Since early implementations of the CORS (Cross-Origin Resource Sharing) specification, developers have been eager to drop the JSONP hack in favor of a proper cross-domain request.

CORS means that XHRs are sent with the ORIGIN header, and expect the server to include that ORIGIN (or *) in the Access-Control-Allow-Origin response header. For requests other than GET and some POST, this is done as a "preflight". The browser/server allow matched requests and the server responds with the cross-domain goodness.

Omnom Cookies

But what about HTTP Auth and Cookies? No problem. Just set withCredentials on the XHR object to true.
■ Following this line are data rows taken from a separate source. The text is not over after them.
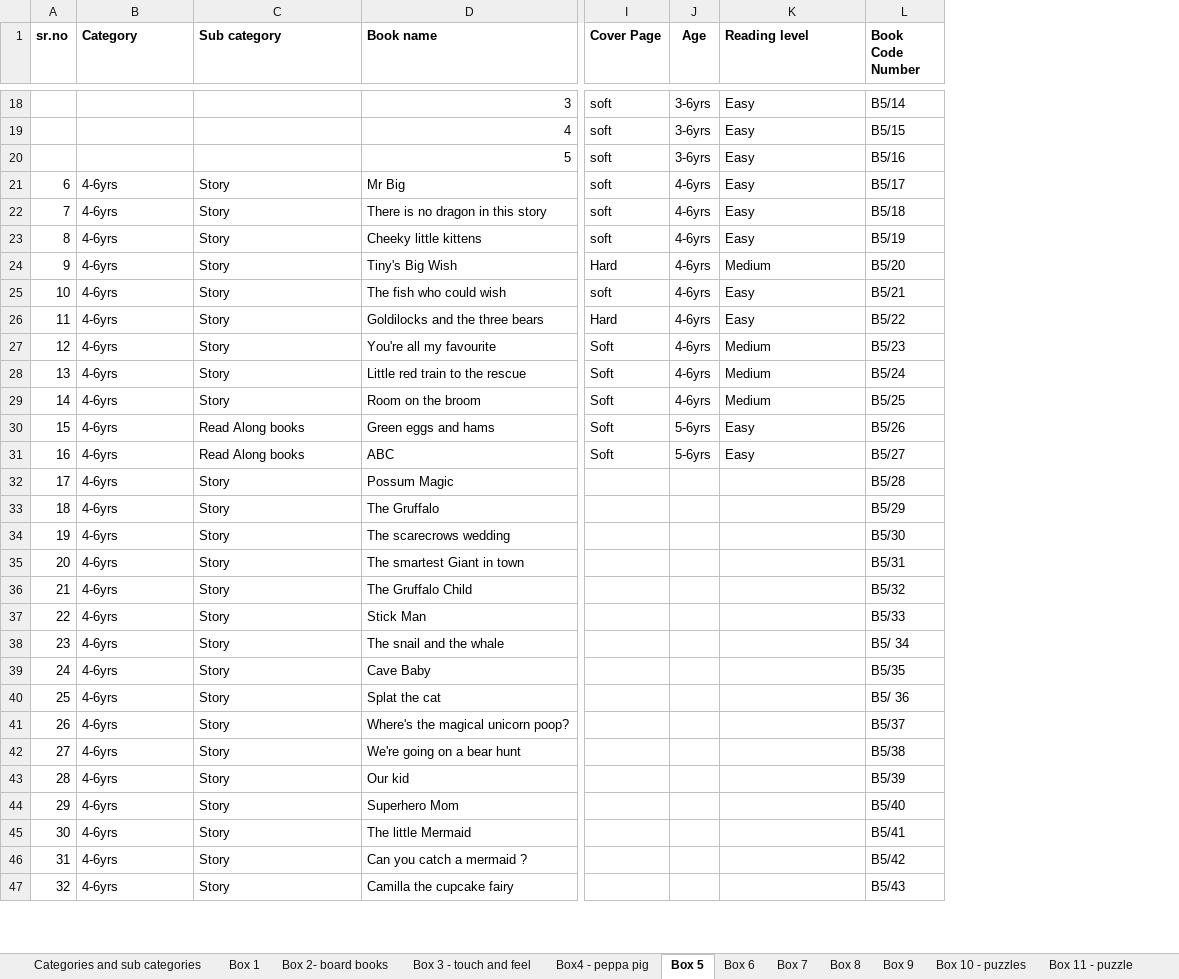
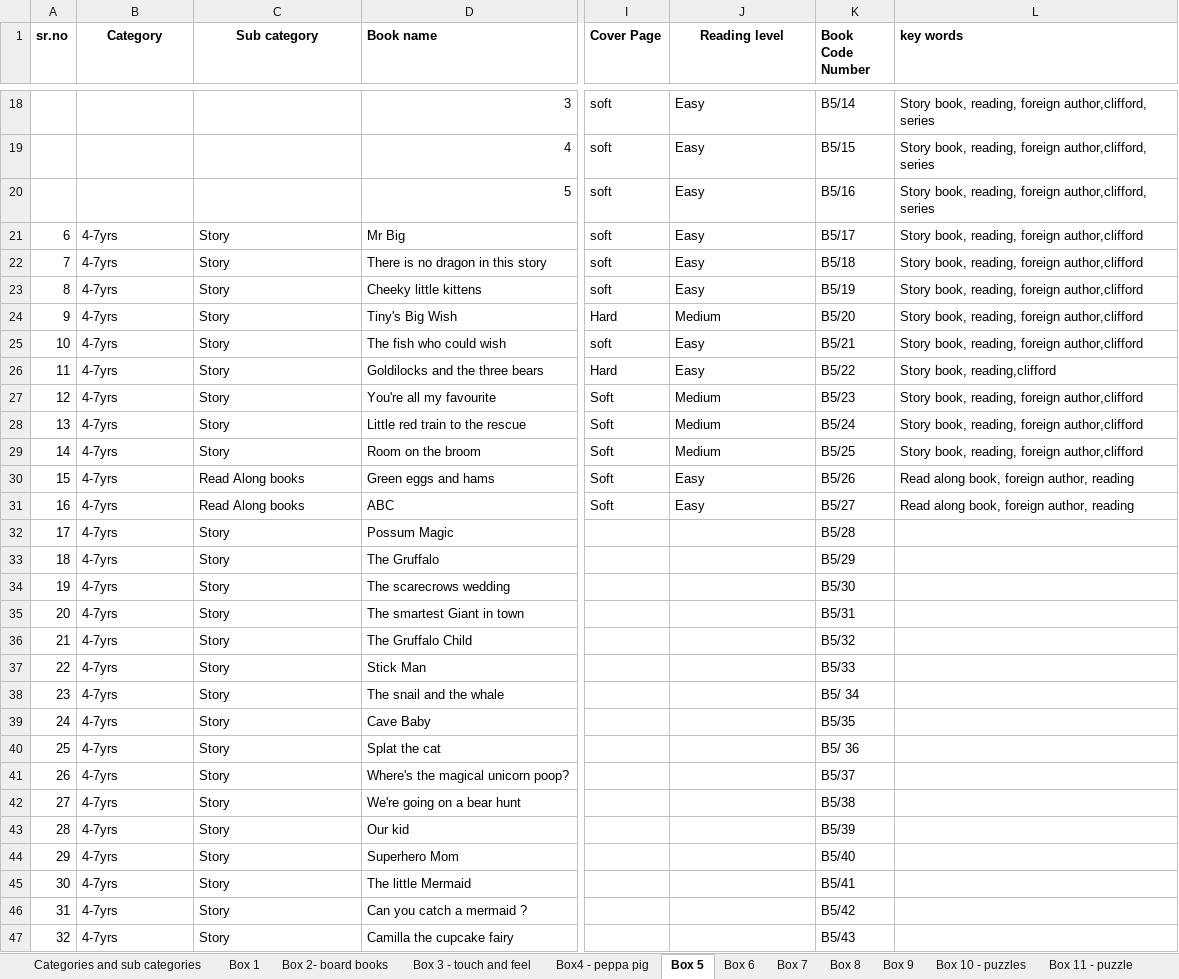
Before and after one commit to HridayJain01/SLL_Dev, an Excel workbook: server/src/seed/data/library-stock.xlsx, sheet Box 5, drawn as a sheet; only a part is shown, gaps mark what is left out; values as stored, in another font and other column widths than the file's, no borders; removed rows and columns are numbered as before the commit, all else as after; the diff covers the shown part only; the diff names each change by its address in the sheet, - before the commit and + after, or states it on an @@ line.

```diff
--- a/server/src/seed/data/library-stock.xlsx (sheet Box 5)
+++ b/server/src/seed/data/library-stock.xlsx (sheet Box 5)
-column J (Age), rows 18-31: 3-6yrs | 3-6yrs | 3-6yrs | 4-6yrs | 4-6yrs | 4-6yrs | 4-6yrs | 4-6yrs | 4-6yrs | 4-6yrs | 4-6yrs | 4-6yrs | 5-6yrs | 5-6yrs
+column L (key words), rows 18-31: Story book, reading, foreign author,clifford, series | Story book, reading, foreign author,clifford, series | Story book, reading, foreign author,clifford, series | Story book, reading, foreign author,clifford | Story book, reading, foreign author,clifford | Story book, reading, foreign author,clifford | Story book, reading, foreign author,clifford | Story book, reading, foreign author,clifford | Story book, reading,clifford | Story book, reading, foreign author,clifford | Story book, reading, foreign author,clifford | Story book, reading, foreign author,clifford | Read along book, foreign author, reading | Read along book, foreign author, reading
-B1:C1 alignment: left
+B1:C1 alignment: center
-J1 alignment: left
+J1 alignment: center
-B21:B47 (Category): 4-6yrs
+B21:B47 (Category): 4-7yrs
```
Also changed, not shown: other rows of this sheet, sheet Box 3 - touch and feel, sheet Box 11 - puzzle, sheet Box 9, sheet Box 7, sheet Box 10 - puzzles, sheet Box 2- board books, 5 more sheets, other sheet tabs, hidden cells, 9 other files.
Cookies and auth can be sent along with the request, and the Set-Cookie response header is respected by the browser.

jQuery

Here's a quick example (in CoffeeScript for terseness and radness) that enables CORS support in jQuery, sets withCredentials to true, and fires off a request. (Note: this is not supported by IE, you'll need the redundant XDomainRequest object for that.)

$.support.cors = true

post =
  type: 'POST'
  url: 'https://remote.bar'
  data: myData
  xhrFields:
    withCredentials: true
  success: (data) ->
    console.log 'tada', data
  error: (e) ->
    throw 'error'

$.ajax post

Fun Tip: You can also add an $.ajaxPrefilter to essentially add CORS support to all of your jQuery AJAX requests:

$.ajaxPrefilter( function( options, originalOptions, jqXHR ) {
  options.crossDomain ={
    crossDomain: true
  };
  options.xhrFields = {
    withCredentials: true
  };
});

Considerations for The Server

Just set the correct Access-Control response headers:

Access-Control-Allow-Methods: GET, POST
Access-Control-Allow-Credentials: true
Access-Control-Allow-Origin: http://origin.foo
Access-Control-Allow-Headers: Content-Type, *

For more reading check out Mozilla's 2009 article from when CORS support showed up in Firefox.